It is so easy to check our phone first thing in the morning, instead of doing a meditation practice.
It is so easy to binge watch Netflix, instead of doing our yoga practice.
It is so easy to microwave something out of a box, instead of cooking a meal from scratch.
Really, sometimes all it comes down to is that some of the things that aren’t that good for us are just really easy to do.
I think the biggest one is complaining.
Complaining is so easy.
All day we see things we don’t like, don’t agree with and wish were different—and the easiest way to dispel this uncomfortable energy from our systems is to complain about the situation.
That is why I don’t judge complaining. It is a natural form of energy release, but over time, if we keep using complaining in this manner it becomes a habit, and we all know how hard habits are to break.
Every moment of everyday we have an opportunity to choose what we want to create in the world.
We can choose where we want to put our attention, what we want to say, how we want to react and what we want our intention to be behind our thoughts and actions.
These choices are creating our lives, our selves and the outcomes we are going to experience.

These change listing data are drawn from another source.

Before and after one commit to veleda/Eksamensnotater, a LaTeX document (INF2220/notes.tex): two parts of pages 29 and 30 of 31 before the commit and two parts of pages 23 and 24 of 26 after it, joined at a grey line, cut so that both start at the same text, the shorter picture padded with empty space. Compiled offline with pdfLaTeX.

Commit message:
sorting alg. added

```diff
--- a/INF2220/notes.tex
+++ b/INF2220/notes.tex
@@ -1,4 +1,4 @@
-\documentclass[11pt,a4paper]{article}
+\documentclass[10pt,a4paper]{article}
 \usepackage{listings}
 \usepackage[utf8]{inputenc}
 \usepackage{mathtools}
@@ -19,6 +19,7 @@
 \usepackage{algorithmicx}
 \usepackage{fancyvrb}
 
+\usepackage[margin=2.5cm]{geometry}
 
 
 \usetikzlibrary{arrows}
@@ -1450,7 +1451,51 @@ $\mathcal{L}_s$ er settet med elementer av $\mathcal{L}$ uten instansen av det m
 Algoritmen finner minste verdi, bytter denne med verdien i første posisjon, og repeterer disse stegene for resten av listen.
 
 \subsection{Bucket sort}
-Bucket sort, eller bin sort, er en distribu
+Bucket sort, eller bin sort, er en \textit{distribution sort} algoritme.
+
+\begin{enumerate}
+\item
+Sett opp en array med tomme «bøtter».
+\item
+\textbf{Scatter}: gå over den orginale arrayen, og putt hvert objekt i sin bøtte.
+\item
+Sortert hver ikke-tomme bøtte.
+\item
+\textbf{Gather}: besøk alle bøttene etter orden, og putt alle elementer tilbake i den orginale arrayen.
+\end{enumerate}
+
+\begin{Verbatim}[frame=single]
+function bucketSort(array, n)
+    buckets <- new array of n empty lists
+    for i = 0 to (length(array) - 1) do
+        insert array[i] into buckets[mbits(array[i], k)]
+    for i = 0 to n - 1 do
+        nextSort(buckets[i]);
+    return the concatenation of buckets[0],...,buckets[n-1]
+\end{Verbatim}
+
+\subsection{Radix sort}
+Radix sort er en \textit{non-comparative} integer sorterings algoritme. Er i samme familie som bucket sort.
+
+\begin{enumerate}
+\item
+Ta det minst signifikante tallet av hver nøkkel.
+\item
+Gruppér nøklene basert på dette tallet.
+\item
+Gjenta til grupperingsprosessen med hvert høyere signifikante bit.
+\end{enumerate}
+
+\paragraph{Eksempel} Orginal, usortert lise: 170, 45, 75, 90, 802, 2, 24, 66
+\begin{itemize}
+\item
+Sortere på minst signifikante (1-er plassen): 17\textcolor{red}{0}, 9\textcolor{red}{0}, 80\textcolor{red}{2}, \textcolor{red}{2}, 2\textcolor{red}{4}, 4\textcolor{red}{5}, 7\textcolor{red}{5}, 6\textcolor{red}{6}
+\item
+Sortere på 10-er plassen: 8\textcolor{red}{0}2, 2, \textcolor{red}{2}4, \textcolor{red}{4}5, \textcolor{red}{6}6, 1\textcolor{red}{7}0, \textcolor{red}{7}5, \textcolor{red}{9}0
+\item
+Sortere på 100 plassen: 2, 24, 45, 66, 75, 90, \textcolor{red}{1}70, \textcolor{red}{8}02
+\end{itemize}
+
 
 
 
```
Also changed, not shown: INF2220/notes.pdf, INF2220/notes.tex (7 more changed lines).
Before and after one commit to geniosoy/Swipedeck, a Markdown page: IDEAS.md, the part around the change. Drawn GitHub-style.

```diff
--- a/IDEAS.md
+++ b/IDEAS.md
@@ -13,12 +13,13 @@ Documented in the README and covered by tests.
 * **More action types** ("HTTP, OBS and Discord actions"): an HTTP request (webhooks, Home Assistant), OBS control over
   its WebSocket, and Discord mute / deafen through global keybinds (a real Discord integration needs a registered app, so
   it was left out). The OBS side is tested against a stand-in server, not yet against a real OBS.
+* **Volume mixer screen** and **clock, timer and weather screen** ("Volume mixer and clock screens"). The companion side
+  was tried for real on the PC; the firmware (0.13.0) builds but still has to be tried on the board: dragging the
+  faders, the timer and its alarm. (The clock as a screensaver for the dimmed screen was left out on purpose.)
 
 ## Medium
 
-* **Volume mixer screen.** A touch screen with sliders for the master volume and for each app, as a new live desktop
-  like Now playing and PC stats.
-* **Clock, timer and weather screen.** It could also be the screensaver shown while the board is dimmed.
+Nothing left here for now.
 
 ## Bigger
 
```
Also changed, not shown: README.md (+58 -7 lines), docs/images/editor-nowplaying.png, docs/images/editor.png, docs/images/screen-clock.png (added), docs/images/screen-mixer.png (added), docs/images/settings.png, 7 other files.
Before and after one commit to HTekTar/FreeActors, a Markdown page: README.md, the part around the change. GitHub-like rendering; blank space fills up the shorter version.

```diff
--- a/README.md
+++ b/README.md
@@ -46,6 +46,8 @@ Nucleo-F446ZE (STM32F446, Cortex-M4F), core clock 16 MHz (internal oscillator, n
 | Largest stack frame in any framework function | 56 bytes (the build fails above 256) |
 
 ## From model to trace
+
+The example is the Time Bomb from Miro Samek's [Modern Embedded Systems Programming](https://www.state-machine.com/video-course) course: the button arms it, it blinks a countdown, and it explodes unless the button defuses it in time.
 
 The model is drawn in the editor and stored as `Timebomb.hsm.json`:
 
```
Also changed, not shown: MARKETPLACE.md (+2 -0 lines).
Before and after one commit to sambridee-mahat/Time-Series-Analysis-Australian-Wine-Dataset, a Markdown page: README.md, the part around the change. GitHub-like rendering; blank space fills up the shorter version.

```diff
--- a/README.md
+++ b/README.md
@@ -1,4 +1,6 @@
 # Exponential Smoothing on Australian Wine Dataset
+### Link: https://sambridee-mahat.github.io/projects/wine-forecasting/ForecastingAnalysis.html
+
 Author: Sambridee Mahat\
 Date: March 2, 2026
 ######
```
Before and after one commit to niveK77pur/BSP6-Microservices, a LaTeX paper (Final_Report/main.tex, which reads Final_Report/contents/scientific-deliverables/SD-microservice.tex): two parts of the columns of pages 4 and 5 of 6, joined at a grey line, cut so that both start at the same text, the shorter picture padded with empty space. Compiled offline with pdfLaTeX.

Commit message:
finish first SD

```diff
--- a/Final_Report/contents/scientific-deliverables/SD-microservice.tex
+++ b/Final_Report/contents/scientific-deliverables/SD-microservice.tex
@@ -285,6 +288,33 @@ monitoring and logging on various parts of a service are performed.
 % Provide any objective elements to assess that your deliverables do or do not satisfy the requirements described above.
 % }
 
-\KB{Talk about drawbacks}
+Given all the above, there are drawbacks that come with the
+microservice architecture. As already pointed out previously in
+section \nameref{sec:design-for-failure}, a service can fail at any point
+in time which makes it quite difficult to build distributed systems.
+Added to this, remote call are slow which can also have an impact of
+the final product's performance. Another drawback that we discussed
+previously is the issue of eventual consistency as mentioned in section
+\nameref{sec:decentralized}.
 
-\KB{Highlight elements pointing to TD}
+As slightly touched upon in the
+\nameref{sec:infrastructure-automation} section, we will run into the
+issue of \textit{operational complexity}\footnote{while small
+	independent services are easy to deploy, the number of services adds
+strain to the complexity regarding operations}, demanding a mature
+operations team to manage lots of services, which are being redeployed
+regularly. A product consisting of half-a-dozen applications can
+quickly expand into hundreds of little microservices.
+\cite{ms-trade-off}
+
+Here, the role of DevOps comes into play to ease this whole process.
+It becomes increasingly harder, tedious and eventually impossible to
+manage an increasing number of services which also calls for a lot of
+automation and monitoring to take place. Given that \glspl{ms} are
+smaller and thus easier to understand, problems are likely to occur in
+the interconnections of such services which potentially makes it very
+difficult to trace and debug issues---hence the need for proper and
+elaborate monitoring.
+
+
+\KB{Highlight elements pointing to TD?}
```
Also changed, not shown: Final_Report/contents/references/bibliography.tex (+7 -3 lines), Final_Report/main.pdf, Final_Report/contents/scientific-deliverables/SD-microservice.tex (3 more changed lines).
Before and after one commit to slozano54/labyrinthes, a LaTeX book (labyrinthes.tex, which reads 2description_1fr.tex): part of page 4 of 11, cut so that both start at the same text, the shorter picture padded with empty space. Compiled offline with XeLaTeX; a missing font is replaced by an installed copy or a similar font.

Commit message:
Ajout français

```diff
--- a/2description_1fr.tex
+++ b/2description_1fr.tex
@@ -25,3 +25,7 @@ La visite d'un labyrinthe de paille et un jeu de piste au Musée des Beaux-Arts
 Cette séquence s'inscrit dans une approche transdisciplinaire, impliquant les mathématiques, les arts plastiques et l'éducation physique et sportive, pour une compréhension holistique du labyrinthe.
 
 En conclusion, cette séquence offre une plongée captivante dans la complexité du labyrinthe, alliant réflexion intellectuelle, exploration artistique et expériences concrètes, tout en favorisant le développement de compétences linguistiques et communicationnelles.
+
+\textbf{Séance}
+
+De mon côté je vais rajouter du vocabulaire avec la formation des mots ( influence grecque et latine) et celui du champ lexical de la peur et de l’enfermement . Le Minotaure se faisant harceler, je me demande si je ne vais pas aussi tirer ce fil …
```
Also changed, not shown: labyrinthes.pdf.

How does it feel to complain? Does it feel like we are celebrating life with balloons and candles, or beating life down with the back of a wooden spoon?
This is the type of noticing we need to bring to this entrenched habit of complaining. We need to look complaining straight in the eye, and ask ourselves some hard questions about what this habit is actually offering in our lives.
We all need to vent sometimes. We all need a friend or loved one we can talk to—to let out all the pain of our human days, in an uncensored way, to help us make sense of how we feel about our world.
But all the little complaints, such as–-this is too cold, this is too hot, I like his voice, I hate his jeans or nothing is going my way! Where does this take us?
When we stop complaining, what can naturally arise is more gratitude, appreciation, pleasure and generosity.
Really, not complaining is one of the most generous actions we can take.
When we stop complaining, we stop making other people “wrong.” We stop projecting our judgement and frustration out onto other people, and we start to take responsibility for our inner responses.
How we respond internally is the core of everything—it’s the core of how we think, act and react.
When our internal responses stop being opinionated complaints, and start being neutral noticing, we start to realize that most of the things that happen around us are none of our business. Someone else’s jeans, a little comment someone made, a smell—essentially, these are just things going on in our periphery, and a big response from us is unnecessary.
Experiencing the world without complaints can feel a little lonely. We are accustomed to connecting with people through our observations of the world, and we have formed the habit of these observations often being of a complaining nature.
That is why the only way to get a sense of how our perceptions can change, when we cease to complain, is to give it a try.
What happens when we turn our attention away from our complaining thoughts and comments, and instead, offer the generosity of compassionate observation to the mundane moments of our day?
Give it a try, and let me know how it goes for you!
Author: Ruth Lera
Editor: Yoli Ramazzina
Photo: Flickr/Umberto Salvagnin